But while other countries' reaction to the abolition has been muted, anxiety and criticism were widespread within Germany, where some fondly remember the 1,000 Deutschmark bill before euro notes were introduced in 2002.
Bundesbank chief Jens Weidmann denounced the decision, saying it would have little impact in combating crime and instead "damage confidence" in the euro.
A columnist in Die Welt newspaper lamented that the note's abolition would "restrict citizens' freedom," while weekly magazine Der Spiegel ran the headline: "The end of the 500 euro note: Is this the end of cash?"
Cash is king
The reaction was perhaps not surprising. Although most Germans rarely pay with a €500 note, they've been far more stubborn than consumers in other EU countries in dropping cash for alternative payment systems.

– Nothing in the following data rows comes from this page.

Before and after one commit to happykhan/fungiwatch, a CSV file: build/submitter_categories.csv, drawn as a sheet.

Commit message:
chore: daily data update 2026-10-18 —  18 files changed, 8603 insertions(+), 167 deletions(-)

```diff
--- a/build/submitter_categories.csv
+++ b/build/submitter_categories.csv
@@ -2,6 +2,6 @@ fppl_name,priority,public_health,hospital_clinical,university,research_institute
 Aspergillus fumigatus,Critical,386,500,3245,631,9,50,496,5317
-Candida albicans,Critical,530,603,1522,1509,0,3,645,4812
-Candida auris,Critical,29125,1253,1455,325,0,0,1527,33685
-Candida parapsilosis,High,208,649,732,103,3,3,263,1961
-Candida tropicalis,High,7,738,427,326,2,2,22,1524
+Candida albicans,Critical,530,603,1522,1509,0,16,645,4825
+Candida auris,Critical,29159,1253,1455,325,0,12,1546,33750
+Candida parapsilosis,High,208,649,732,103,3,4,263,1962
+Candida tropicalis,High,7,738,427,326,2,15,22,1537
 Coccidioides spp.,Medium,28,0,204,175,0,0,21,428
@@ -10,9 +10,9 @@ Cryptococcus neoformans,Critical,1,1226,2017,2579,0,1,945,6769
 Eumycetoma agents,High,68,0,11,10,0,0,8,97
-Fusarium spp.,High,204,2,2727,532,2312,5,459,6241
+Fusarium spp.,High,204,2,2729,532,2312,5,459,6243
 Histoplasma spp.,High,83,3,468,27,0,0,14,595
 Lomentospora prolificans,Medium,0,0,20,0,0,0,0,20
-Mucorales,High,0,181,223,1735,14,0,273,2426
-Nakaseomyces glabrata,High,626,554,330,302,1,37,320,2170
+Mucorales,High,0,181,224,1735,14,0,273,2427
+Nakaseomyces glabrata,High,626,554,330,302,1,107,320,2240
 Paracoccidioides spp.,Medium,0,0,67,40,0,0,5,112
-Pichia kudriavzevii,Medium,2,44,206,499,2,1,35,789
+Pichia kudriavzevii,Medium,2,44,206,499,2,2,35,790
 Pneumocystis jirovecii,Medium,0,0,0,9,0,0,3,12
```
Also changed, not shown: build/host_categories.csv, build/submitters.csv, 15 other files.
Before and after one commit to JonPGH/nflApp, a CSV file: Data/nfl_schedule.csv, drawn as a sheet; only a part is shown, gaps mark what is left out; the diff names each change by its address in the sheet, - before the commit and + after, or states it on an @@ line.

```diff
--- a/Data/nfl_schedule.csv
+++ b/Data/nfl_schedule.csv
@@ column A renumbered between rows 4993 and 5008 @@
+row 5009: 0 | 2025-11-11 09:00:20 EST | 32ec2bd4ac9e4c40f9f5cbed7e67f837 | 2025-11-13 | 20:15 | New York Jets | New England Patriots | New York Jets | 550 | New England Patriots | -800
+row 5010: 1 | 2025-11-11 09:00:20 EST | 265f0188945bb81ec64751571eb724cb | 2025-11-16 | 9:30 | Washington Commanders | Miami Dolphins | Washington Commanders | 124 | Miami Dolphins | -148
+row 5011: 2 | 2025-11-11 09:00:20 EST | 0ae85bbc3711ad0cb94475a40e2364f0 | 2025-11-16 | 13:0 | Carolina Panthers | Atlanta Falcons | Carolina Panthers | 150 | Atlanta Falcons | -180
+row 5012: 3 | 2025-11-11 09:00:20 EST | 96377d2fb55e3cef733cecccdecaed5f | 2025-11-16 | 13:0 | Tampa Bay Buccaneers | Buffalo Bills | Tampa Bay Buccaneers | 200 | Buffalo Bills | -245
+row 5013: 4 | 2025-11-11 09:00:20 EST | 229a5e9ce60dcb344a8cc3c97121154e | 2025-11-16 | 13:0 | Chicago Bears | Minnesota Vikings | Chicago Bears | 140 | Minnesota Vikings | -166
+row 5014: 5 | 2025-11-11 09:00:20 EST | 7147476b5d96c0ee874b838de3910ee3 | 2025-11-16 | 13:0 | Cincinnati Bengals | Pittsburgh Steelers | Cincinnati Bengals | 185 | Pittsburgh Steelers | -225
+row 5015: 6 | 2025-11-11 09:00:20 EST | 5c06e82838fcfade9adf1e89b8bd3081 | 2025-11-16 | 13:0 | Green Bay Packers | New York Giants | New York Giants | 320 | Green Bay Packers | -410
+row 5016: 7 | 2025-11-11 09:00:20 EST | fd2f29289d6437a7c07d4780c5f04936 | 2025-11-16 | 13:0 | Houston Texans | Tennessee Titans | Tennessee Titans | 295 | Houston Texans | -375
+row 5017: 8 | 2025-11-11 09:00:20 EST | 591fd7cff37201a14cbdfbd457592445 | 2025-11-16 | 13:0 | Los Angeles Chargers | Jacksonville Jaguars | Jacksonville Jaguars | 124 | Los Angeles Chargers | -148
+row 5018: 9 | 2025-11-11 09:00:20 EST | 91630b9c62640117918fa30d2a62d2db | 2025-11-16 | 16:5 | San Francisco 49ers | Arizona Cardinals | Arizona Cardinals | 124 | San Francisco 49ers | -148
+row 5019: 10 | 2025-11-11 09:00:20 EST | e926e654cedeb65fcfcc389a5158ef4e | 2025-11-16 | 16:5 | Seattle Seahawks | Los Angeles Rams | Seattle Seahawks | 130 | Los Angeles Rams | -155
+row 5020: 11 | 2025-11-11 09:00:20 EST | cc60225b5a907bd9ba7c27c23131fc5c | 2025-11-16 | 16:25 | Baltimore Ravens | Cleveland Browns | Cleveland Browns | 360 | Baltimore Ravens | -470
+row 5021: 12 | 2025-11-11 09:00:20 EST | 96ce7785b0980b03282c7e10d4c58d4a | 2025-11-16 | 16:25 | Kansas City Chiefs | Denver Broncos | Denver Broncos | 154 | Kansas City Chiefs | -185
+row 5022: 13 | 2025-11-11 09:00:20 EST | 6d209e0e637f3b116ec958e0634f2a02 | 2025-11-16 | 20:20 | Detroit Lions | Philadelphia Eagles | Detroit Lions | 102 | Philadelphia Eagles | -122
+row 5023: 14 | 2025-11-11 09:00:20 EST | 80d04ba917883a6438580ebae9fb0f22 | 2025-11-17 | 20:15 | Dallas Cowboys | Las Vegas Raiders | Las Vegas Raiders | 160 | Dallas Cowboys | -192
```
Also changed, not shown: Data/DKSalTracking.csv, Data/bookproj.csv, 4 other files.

An ECB study found the average German carries more than €100 in their wallet. The bank also found that only 19 percent of cashless payments were made with cards in 2016. In the United Kingdom and France, the figure was 53 and 65 percent.
And that stubbornness doesn't seem to be going anywhere soon. In a recent Bundesbank poll, some 88 percent of respondents said they still wanted to pay with cash in the future.
Read more: Opinion: Cash means freedom
What's the ECB really after?
But some German experts also question the ECB's rationale.
The head of the Center for Economic Studies (CES) in Munich, Clemens Fuest, said the ECB wanted to make it harder for banks to avoid paying negative interest rates by parking their money in cash.
"The abolition of €500 notes undermines confidence in the ECB," Fuest said. "It creates the impression that the move's primary goal is bringing interest rates further into negative territory."
'Hard to accept'
The ECB says any €500 notes that remain in circulation will still be considered legal tender after April.
Read more: EU minting more coins for a cashless world
Medical technician Rolf from the town of Marburg told AFP news agency that its eventual disappearance was "hard to accept." The 61-year-old said he liked using the violet notes to pay for his car.
"I prefer using cash for large payments," he said. "It doesn't mean I'm involved in anything dodgy."